Finland has a unique education system that is successful despite going against the traditional ideas of school. In Finland, there are no private schools – each and every one of them are funded by public dollars, and students can get the same quality education no matter which school they enrol in. Between students, rankings and comparisons are minimised as much as possible. There are minimal standardised tests and little homework. On top of that, teaching is a highly respected profession, and all teachers are required to have a master’s degree. The outcome? Finland boasts high performance on global scores and other indicators – for example, it’s the world’s most literate nation.
In fact, the whole Nordic region makes a great reference point. While they are not all the same, the school systems in Iceland, Denmark, Norway, and Sweden share some similarities. There aren’t many national tests, which puts less stress on the system. Creativity, collaboration, and communication – important 21st-century skills – have been rooted deep into the national curriculum since decades ago. The education system, including universities, are free, in line with the Nordic welfare state model. While these countries perform average on PISA rankings, graduates have proven their talent in areas like music, game design and technology innovation.
Have faith in the Singapore education reforms
A complete overhaul of the Singapore education system isn’t a likely possibility. After all, the education system in Singapore compared to other countries is world-class. Despite the Singapore education system flaws that you might harper upon, this is already a system that many nations hope to emulate. They are asking why Singapore education system is successful.
To address the flaws present in the system, Singapore education reforms are coming to place in small steps. I have faith that it’s already moving towards the better.
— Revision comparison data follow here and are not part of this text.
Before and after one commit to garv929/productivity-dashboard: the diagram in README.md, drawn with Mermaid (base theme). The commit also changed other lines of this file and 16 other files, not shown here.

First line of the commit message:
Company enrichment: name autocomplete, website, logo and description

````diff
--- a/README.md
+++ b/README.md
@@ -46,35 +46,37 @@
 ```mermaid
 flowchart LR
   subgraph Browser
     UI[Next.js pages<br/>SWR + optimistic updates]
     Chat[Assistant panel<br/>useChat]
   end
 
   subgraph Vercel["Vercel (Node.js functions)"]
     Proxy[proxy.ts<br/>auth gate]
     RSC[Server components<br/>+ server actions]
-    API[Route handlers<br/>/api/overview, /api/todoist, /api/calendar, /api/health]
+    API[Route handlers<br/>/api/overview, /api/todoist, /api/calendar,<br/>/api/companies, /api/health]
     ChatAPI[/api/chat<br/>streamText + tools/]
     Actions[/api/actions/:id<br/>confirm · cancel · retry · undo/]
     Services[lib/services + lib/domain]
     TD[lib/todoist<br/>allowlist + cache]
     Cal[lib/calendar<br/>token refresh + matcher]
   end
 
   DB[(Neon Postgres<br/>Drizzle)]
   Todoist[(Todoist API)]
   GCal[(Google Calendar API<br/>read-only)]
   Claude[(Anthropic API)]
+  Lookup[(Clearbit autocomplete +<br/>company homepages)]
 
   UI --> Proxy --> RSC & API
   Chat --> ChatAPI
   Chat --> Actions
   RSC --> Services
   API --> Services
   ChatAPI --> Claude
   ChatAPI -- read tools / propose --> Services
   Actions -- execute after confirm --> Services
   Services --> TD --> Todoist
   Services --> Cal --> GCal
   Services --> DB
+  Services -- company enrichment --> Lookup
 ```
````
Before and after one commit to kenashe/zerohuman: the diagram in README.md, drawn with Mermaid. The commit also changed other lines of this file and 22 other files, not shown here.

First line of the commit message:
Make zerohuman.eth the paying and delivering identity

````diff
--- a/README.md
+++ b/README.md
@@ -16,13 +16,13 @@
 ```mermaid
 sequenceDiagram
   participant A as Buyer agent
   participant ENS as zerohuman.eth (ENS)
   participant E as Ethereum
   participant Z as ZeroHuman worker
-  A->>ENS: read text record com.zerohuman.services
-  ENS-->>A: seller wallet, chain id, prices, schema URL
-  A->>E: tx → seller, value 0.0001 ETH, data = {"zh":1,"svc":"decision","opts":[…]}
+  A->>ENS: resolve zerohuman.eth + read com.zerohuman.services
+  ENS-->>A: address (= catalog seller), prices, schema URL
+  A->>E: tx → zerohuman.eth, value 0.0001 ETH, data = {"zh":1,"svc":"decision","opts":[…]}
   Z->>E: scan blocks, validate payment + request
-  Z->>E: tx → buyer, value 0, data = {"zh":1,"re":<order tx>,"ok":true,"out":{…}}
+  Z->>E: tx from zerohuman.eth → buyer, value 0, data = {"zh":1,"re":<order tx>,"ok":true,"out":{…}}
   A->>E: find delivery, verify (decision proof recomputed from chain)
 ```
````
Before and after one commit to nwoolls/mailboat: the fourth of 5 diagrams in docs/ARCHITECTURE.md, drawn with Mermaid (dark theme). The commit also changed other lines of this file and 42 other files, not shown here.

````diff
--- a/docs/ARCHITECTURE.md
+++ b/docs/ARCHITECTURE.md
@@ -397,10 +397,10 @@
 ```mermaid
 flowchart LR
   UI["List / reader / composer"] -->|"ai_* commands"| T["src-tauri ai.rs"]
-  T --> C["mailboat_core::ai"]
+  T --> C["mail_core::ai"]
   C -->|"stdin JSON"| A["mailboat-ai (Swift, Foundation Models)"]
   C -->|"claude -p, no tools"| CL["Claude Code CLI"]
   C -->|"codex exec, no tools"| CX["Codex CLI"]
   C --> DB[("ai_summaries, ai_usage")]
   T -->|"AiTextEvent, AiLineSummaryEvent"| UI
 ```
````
As long as the government keeps up its efforts to develop essential skills needed for the future, create equitable conditions for all students, reduce unhealthy competition, and broaden the pathways to success, I believe that Singapore’s future generations are on a good road.